Edit tracking data
--*--

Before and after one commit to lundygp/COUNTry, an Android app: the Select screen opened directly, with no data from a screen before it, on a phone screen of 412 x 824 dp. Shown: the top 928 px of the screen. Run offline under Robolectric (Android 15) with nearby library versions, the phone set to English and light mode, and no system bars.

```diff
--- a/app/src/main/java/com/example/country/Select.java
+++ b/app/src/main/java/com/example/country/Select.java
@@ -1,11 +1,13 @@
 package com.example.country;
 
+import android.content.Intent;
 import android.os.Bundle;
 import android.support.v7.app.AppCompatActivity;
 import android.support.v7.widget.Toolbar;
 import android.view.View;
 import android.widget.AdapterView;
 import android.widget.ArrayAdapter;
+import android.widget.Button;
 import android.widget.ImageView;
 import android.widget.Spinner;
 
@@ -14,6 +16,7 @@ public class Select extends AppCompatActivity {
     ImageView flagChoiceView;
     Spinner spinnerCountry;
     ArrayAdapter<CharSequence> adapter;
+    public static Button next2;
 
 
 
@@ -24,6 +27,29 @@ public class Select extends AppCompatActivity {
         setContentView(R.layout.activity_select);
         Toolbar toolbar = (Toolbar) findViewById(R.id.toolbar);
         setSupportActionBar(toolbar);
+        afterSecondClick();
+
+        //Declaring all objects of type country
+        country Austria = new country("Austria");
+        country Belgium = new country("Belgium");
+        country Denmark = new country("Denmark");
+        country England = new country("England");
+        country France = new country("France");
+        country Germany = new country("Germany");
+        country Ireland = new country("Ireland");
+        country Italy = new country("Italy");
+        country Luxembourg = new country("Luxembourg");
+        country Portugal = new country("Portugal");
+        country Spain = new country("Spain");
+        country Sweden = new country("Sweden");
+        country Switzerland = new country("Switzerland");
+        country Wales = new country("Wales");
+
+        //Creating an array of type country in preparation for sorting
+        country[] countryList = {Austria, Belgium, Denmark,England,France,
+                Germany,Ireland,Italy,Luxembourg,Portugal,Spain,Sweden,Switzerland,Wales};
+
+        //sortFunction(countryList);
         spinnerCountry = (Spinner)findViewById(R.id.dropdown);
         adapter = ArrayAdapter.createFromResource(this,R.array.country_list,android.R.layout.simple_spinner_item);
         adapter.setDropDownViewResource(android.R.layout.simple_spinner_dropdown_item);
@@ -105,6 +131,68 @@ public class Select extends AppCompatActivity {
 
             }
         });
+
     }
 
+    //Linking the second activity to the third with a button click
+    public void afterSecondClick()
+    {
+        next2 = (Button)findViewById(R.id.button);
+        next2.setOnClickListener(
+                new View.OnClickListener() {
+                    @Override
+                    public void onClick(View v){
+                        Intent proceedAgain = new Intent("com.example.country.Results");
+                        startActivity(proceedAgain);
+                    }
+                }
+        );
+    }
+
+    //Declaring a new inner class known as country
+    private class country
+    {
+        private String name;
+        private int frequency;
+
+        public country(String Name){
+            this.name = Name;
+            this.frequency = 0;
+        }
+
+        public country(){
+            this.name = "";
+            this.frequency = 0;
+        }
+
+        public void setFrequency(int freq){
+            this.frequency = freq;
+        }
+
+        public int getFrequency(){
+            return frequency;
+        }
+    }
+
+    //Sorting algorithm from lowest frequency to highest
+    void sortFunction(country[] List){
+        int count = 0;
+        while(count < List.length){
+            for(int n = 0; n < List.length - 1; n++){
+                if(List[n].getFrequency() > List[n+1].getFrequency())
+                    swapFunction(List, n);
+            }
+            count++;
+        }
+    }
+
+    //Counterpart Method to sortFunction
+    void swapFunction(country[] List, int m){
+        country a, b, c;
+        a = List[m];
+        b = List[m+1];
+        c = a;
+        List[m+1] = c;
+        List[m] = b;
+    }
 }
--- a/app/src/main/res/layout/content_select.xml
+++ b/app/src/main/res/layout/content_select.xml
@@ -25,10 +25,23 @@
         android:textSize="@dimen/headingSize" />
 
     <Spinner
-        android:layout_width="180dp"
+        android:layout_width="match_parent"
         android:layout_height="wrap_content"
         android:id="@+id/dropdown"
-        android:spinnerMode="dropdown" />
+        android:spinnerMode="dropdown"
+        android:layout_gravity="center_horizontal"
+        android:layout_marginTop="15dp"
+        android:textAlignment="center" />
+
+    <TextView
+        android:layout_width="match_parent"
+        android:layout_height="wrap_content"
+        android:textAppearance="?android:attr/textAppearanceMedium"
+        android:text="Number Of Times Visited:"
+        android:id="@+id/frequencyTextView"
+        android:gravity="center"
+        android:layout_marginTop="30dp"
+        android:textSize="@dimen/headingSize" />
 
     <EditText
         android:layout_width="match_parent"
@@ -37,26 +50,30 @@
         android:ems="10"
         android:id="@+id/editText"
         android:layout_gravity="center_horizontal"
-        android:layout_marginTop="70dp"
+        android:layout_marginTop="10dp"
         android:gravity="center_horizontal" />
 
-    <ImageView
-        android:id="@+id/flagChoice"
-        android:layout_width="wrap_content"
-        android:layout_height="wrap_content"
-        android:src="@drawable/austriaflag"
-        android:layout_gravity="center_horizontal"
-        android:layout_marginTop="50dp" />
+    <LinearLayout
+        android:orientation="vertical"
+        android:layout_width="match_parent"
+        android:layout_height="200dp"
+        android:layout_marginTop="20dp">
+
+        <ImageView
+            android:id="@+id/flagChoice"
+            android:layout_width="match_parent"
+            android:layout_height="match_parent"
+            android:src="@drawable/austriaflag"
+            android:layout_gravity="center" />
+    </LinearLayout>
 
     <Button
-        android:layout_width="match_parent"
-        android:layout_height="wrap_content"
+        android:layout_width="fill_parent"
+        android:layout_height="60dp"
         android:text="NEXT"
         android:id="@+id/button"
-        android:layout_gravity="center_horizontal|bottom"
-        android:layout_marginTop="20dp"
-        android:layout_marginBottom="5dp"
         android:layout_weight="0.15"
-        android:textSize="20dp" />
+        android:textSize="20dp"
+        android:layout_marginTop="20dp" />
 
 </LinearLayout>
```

--*--

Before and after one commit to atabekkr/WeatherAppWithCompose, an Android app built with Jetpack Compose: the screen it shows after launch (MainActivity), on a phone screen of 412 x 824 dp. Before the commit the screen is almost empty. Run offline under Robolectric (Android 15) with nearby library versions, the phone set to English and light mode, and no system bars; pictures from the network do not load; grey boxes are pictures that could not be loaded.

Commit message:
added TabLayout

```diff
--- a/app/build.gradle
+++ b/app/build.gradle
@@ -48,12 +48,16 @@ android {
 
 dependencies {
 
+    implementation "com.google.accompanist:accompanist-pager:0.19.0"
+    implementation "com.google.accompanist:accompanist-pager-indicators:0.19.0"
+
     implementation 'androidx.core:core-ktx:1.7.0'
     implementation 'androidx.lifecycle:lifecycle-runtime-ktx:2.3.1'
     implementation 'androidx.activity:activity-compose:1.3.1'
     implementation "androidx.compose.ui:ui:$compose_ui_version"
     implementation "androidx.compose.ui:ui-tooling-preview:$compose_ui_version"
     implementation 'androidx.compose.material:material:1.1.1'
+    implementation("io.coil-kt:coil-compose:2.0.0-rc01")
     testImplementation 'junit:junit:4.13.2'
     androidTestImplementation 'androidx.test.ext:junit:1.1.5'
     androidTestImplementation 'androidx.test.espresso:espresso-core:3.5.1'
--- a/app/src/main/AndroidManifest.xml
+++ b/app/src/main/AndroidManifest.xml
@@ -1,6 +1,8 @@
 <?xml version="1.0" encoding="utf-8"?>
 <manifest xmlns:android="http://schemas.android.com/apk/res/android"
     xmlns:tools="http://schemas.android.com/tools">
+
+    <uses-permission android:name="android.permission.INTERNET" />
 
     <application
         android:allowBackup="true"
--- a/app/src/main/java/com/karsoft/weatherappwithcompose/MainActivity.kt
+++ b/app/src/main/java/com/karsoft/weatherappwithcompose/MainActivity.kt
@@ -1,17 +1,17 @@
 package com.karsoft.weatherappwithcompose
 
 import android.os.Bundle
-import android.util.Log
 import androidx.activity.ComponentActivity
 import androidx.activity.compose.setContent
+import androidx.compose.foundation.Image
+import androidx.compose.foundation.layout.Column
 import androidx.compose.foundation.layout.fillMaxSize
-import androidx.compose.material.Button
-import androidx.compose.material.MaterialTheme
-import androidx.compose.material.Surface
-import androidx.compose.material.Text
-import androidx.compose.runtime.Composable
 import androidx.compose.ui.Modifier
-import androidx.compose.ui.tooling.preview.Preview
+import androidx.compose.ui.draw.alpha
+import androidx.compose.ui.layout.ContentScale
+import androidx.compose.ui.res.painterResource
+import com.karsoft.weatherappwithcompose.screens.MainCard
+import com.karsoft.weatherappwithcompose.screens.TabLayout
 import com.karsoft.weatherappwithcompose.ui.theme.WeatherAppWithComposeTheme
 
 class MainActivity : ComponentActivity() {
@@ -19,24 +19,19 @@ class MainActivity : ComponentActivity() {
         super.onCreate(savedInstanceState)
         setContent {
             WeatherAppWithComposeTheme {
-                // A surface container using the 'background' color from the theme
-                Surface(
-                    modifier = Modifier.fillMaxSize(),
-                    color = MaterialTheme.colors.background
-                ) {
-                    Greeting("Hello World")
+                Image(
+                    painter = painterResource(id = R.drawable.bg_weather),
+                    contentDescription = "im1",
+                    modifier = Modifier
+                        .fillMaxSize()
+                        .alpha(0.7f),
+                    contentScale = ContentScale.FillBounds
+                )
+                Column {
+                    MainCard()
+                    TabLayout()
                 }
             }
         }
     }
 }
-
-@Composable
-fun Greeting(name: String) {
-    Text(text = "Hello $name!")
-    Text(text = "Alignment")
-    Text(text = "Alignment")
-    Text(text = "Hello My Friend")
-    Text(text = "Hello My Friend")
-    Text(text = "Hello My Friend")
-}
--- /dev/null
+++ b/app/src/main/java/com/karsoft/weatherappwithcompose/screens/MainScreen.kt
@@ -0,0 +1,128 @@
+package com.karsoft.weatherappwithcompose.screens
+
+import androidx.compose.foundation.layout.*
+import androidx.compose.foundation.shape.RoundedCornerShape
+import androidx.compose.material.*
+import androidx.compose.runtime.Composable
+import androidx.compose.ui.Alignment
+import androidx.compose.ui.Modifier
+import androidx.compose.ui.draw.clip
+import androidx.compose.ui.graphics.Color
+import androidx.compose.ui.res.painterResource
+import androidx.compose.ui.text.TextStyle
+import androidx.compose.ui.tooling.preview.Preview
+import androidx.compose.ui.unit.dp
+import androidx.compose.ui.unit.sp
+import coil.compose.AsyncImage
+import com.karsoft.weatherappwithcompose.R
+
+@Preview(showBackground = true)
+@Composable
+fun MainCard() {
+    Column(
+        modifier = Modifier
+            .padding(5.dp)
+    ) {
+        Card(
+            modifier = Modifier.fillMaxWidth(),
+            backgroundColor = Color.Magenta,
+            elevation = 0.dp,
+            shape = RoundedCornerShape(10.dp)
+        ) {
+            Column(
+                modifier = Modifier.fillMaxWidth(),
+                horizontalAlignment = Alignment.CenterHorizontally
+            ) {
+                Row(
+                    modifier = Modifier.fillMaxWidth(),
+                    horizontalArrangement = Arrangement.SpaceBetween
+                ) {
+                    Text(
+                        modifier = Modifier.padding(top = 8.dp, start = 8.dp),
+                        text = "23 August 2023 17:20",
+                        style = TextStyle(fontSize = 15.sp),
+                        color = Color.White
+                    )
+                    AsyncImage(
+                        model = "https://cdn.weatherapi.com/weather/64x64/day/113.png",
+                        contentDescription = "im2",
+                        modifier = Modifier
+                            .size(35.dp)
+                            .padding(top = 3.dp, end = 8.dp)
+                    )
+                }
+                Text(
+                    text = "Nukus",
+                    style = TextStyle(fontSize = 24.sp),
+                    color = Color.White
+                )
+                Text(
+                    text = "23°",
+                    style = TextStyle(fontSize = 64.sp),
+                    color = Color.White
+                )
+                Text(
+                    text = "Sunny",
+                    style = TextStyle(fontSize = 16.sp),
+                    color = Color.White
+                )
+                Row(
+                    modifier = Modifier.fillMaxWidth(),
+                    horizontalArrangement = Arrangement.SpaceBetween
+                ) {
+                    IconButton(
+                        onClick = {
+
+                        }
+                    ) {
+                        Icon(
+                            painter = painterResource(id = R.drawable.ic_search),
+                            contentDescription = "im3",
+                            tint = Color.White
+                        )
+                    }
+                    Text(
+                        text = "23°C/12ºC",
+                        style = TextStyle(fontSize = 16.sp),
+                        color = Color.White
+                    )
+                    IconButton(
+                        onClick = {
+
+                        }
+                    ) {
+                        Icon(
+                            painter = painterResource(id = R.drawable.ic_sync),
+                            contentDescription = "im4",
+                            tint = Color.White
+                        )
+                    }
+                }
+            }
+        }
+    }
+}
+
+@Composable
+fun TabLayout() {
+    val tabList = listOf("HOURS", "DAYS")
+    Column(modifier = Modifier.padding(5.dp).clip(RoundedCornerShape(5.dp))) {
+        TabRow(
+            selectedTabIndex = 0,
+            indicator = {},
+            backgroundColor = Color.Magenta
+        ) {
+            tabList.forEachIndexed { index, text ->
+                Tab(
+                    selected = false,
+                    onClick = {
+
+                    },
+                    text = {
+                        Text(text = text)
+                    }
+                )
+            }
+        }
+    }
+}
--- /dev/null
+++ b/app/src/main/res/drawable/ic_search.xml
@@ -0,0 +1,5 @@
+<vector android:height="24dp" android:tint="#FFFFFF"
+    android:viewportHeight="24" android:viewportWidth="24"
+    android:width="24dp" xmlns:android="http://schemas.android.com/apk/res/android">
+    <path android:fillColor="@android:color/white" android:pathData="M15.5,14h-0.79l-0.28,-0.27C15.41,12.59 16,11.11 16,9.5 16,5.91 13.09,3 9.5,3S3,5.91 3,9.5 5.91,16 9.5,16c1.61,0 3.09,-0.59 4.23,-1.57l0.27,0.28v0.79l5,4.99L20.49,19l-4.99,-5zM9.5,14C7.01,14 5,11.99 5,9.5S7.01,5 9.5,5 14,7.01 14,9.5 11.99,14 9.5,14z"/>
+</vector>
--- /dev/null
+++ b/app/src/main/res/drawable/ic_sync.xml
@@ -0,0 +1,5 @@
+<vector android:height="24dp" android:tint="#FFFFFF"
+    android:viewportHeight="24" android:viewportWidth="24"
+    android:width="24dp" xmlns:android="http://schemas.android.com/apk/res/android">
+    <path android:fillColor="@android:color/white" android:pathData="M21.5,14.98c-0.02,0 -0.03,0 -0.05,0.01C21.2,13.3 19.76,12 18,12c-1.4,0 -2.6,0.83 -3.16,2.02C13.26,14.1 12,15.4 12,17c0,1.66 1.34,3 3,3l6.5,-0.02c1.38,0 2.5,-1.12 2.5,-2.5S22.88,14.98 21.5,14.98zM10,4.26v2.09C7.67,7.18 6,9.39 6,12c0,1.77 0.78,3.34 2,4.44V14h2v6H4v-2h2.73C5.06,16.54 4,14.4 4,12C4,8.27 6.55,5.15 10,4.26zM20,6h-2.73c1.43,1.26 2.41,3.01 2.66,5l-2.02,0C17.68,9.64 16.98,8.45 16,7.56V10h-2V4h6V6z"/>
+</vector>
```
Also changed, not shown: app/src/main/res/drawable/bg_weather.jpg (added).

--*--

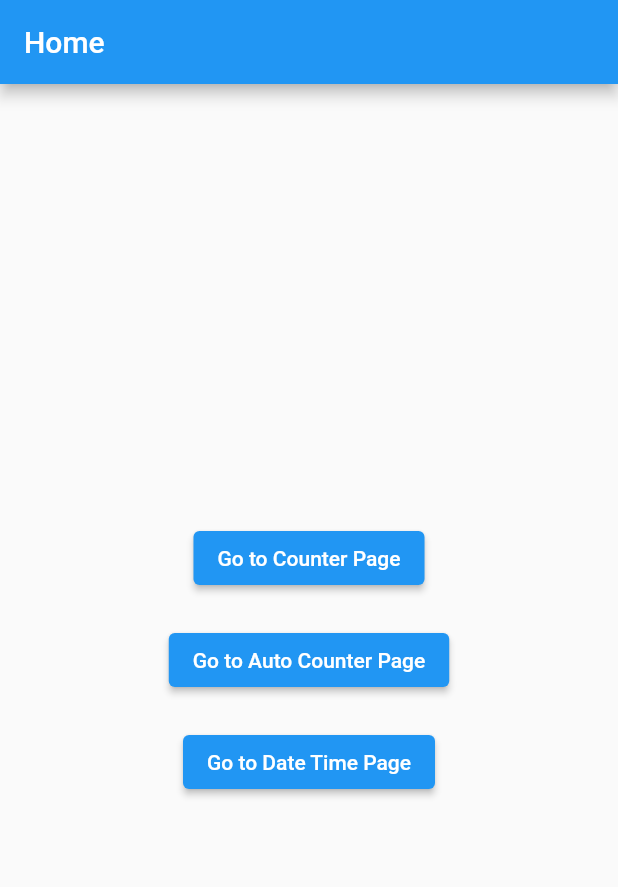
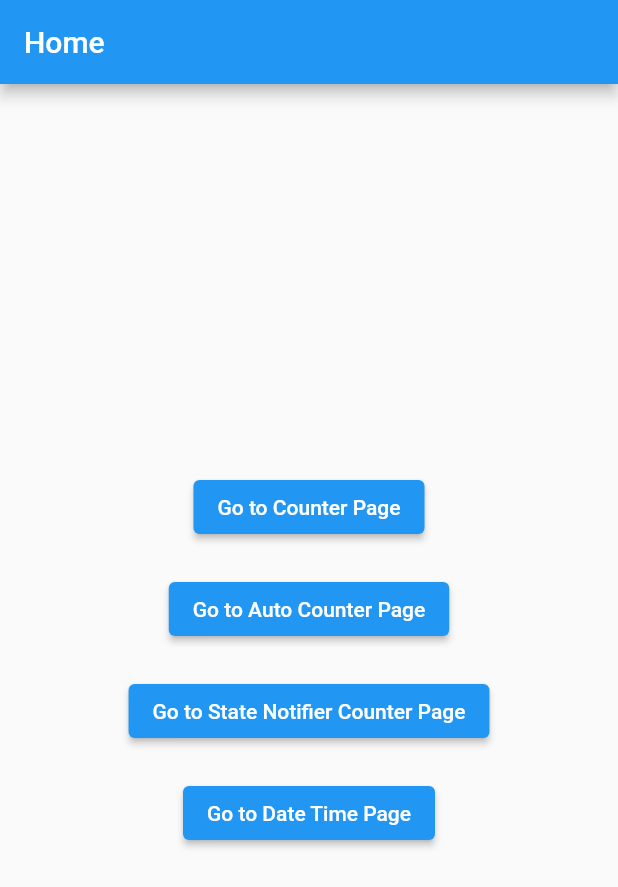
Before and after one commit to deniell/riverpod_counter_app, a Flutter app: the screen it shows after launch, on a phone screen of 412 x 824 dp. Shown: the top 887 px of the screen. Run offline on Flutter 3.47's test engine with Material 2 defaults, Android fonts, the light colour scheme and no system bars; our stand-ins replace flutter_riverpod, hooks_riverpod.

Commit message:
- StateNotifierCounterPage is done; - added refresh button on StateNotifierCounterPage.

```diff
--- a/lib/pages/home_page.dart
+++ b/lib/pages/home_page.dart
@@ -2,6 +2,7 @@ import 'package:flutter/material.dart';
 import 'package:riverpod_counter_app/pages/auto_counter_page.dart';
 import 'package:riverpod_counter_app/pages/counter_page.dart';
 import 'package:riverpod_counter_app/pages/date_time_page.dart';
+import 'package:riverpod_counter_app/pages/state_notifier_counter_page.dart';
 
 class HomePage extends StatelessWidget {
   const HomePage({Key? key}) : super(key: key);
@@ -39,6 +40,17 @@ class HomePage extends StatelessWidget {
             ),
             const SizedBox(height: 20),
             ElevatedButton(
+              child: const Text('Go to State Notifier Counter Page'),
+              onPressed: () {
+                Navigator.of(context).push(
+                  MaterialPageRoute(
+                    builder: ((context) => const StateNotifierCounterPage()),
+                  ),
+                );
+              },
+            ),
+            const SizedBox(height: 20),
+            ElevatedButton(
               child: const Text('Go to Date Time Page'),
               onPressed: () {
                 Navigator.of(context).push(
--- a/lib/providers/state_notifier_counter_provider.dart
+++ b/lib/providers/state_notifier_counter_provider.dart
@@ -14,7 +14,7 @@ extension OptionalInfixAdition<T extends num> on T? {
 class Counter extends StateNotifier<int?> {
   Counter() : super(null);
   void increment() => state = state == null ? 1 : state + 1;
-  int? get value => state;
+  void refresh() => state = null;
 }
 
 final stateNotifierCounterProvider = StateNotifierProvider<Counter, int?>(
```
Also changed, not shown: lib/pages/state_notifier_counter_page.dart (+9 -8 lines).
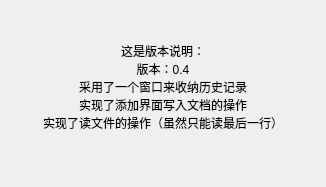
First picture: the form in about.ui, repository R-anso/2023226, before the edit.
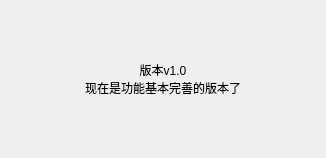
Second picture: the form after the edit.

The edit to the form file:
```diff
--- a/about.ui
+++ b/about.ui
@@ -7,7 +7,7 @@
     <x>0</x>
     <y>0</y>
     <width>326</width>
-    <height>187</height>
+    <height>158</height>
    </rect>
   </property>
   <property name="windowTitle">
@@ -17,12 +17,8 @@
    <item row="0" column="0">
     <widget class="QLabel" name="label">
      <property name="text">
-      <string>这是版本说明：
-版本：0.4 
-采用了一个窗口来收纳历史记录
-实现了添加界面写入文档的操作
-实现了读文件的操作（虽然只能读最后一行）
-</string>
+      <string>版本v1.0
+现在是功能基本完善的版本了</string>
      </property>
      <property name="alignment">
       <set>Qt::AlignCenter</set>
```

--*--

# DIRECTIONS
Say, as a single number and nothing more, how many lines of the entries contain the word "this".

# YOUR SOLUTION
6